Data to process:

***

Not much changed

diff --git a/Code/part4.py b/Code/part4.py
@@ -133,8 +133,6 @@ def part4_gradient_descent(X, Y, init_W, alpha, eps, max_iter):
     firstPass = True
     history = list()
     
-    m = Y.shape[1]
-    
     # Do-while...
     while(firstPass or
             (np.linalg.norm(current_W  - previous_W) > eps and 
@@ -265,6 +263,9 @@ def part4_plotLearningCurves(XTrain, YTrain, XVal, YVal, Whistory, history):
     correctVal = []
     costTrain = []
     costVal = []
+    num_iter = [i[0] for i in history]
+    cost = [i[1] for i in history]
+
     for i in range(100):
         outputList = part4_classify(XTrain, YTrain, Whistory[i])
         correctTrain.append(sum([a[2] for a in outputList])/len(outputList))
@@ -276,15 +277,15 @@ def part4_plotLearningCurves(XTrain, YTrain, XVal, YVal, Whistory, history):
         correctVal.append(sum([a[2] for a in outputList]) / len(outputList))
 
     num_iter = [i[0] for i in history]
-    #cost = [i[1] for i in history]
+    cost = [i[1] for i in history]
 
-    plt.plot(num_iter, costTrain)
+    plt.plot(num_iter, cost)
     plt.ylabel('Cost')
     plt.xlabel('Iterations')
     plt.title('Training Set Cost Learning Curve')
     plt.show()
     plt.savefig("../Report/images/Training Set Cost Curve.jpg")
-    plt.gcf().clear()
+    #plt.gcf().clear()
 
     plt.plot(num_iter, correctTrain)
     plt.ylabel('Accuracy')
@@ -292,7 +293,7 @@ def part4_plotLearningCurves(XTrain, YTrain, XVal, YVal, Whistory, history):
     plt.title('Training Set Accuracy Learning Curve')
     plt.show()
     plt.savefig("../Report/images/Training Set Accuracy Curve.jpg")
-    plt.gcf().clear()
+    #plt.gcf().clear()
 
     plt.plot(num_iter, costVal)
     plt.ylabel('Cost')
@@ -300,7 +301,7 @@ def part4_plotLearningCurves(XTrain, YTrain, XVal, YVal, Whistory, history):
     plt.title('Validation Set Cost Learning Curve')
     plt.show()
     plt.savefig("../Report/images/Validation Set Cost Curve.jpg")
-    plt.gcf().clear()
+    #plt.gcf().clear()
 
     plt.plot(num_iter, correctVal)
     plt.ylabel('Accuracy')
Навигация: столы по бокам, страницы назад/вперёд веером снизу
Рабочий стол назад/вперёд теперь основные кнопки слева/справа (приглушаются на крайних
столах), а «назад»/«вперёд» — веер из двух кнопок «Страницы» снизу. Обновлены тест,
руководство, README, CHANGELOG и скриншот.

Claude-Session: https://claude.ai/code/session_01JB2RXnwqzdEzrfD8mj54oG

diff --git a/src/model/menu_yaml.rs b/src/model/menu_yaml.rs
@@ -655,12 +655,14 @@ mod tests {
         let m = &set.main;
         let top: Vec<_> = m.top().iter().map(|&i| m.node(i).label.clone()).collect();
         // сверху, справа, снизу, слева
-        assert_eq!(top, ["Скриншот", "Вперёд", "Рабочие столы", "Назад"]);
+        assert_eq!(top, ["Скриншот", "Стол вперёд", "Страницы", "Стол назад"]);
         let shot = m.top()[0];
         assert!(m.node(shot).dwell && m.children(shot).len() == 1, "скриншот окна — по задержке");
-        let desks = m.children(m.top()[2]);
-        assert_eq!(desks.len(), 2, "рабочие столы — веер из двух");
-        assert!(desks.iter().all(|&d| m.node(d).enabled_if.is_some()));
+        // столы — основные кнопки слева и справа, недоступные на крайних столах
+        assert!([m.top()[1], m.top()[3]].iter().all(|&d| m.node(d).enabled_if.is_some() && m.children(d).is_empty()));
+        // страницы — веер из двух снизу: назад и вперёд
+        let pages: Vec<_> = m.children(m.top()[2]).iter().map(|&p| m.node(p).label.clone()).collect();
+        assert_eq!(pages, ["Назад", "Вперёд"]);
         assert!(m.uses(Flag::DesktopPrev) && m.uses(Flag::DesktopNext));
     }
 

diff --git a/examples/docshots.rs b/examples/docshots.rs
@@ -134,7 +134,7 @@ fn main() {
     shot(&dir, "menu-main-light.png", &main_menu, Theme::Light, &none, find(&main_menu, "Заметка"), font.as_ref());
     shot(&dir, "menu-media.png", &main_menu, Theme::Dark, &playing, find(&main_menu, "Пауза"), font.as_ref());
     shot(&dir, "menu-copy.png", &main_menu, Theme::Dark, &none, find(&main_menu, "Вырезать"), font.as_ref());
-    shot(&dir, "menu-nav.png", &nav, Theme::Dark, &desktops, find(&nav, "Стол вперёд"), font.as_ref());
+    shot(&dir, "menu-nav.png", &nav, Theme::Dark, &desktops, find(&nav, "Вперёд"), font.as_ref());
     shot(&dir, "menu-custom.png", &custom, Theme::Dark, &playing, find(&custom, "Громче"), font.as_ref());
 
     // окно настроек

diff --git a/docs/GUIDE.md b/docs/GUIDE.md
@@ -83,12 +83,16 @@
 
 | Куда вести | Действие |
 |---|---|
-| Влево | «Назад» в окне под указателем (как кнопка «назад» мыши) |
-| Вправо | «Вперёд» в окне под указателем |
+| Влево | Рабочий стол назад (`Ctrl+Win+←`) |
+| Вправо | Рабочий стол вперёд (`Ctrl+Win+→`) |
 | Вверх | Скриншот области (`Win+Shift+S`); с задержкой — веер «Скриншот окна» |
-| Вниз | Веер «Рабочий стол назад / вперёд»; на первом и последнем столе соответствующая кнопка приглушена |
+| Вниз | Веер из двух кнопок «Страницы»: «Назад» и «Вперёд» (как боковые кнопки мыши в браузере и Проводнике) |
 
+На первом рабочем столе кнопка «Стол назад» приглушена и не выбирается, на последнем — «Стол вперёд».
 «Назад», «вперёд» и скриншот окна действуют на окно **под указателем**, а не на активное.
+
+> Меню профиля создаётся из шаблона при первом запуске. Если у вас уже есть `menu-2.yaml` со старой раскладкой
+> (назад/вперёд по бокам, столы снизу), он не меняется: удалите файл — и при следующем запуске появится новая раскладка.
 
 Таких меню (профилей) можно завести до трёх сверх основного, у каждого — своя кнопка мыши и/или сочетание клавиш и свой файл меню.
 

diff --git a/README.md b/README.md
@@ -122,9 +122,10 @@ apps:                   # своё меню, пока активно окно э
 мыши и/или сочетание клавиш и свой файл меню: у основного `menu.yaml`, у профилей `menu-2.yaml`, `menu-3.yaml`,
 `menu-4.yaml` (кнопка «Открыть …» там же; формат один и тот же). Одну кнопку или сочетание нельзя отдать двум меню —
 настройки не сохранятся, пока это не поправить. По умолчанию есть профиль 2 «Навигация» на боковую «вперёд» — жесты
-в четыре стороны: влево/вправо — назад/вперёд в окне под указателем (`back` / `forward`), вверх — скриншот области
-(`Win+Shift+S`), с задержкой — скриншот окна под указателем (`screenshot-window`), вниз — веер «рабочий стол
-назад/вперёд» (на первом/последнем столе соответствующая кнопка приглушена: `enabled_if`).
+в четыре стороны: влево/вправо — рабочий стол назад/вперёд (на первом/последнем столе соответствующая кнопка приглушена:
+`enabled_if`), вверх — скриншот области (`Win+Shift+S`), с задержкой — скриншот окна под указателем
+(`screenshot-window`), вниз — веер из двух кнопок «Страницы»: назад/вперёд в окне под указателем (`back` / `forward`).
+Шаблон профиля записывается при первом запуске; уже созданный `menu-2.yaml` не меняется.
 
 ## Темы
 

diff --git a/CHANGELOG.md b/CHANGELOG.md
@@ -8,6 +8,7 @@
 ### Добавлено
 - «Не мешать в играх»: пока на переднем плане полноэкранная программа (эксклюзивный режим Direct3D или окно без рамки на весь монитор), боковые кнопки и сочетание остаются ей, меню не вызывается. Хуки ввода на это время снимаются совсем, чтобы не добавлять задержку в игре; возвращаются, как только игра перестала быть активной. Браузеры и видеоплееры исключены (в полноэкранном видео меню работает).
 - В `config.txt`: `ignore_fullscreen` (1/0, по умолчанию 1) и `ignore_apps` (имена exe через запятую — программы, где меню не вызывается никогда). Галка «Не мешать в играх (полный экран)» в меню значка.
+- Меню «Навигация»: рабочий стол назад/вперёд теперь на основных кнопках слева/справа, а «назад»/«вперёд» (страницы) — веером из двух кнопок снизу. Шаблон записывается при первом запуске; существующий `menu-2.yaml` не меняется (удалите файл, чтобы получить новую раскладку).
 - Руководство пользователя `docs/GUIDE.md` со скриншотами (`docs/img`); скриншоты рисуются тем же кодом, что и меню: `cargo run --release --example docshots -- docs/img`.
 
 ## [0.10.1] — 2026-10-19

***

Brief: Go over the entries above and say how many lines hold the string "forward", with no other text.

Answer space: 2